Hanna-Barbera signature logo by Iraj Paran. (Photo: Logopedia)

Scooby Panel (Will): You worked with many iconic properties, were there projects or characters you were more invested in?

Iraj Paran: One of my favorite design project was a project we did for a restaurant in Houston, Texas named “Scooby’s Fun Factory Pizza.” I’m proud of The Funtastic World of Hanna-Barbera rainbow colored arcade style logo and the Hanna-Barbera signature logo, which have been used worldwide. I worked very closely with Ted Sennet on “The Art of Hanna-Barbera” book. Every year, I designed the studios calendar which showcased the year’s production favorites.

Bill Hanna and Iraj Paran at Scooby’s Fun Factory Pizza in Houston, TX. (Photo: Courtesy of Iraj Paran)

Scooby Panel (Will): Does graphics work include the animated logos for HB and other companies which seemed to use much more sophisticated animation techniques?

Iraj Paran: The Process of creating Titles and Graphics for any shows was fun and involved. I had meetings and discussions with writers and producers about the show’s main characters and the stories. Generally, based on those conversations, I would decide to design the titles and create graphics for each show. Sometimes, and depending on the specific show, we used pertinent parts of the show or character with a specific pose. For “The New Scooby-Doo movies” for example, I worked with Bob Singer and we decided to use the flashlight in Shaggy’s hand as a spotlight creating an area for the guest stars who appeared in different episodes. The letterings portrayed the mystery look for Scooby-Doo show’s opening/closing title. Different H-B logos were used at the end of each production.

The New Scooby-Doo Movies title card created by Iraj Paran and Bob Singer. (Photo: Screenshot from the actual episode)

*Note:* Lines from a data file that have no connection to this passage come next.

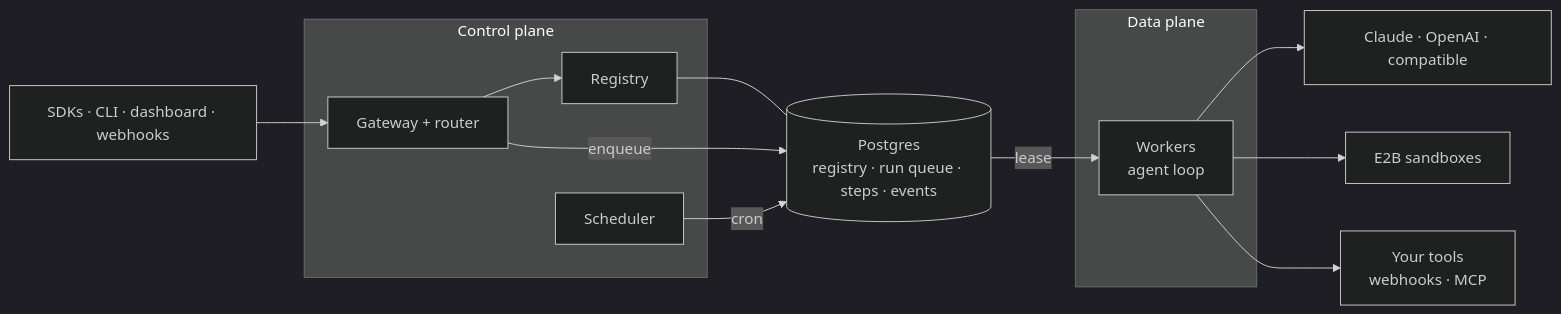
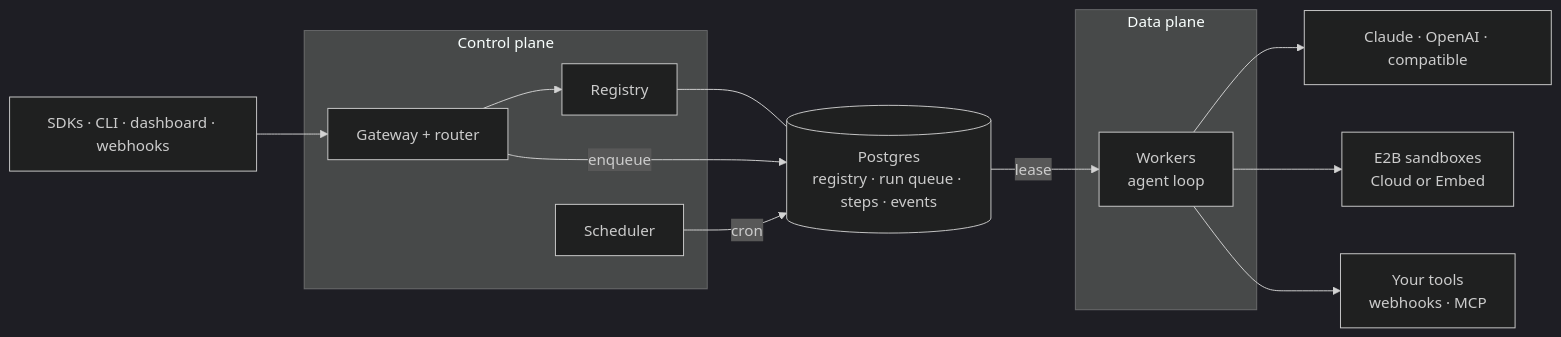
Before and after one commit to khushwant04/managed-agents: the diagram in README.md, drawn with Mermaid (dark theme). The commit also changed other lines of this file and 25 other files, not shown here.

````diff
--- a/README.md
+++ b/README.md
@@ -21,19 +35,19 @@
 ```mermaid
 flowchart LR
     client["SDKs · CLI · dashboard · webhooks"] --> gateway
     subgraph control["Control plane"]
         gateway["Gateway + router"] --> registry["Registry"]
         scheduler["Scheduler"]
     end
     pg[("Postgres<br/>registry · run queue · steps · events")]
     registry --- pg
     gateway -- enqueue --> pg
     scheduler -- cron --> pg
     subgraph data["Data plane"]
         worker["Workers<br/>agent loop"]
     end
     pg -- lease --> worker
     worker --> models["Claude · OpenAI · compatible"]
-    worker --> e2b["E2B sandboxes"]
+    worker --> e2b["E2B sandboxes<br/>Cloud or Embed"]
     worker --> tools["Your tools<br/>webhooks · MCP"]
 ```
````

Scooby Panel (Will): Is graphics work done as a team or is it a solitary process?

Iraj Paran: Our work at the Hanna-Barbera studio was always teamwork, nothing was solitary.

Scooby Panel (Will): We’ve heard great stories about the culture and characters at HB studios. What do you miss most about working there?

Iraj Paran: I miss Bill and Joe, my animation friends, the fun and family atmosphere of the studio. We had artists from different nationalities and backgrounds all working together in a beautiful harmony bringing joy to the people and children of the world.

Scooby Panel (Nikki): Have you ever been given a piece of advice that stuck with you? And do you have any advice for anyone that is looking to get into the animation industry?

Iraj Paran: “This too shall pass” was Joe Barbera’s phrase whenever there were changes at the studio. Bill Hanna used the famous “Yabba-Dabba-Doo” phrase a lot to express his delight and to praise. My suggestion to the young generation would be: always trust yourself and aim high, you’ll make it!

Scooby Panel (Nikki): Do you have any fun stories you can share with us about your time at Hanna-Barbera or about the people you worked with?

Iraj Paran: Recently, I finished my memoir a book titled “A Great Old Time, The Primetime Years of Hanna-Barbera” which I hope to share with the H-B fans whenever the time is right. While working on my book’s chapters, I reminisced with joy remembering all the Yabba-Dabba-Doo times I had at the Hanna-Barbera studio and the privilege of working with the most amazing group of super talents.

“A Great Old Time, The Primetime Years of Hanna-Barbera” by Iraj Paran. (Photo: Courtesy of Iraj Paran)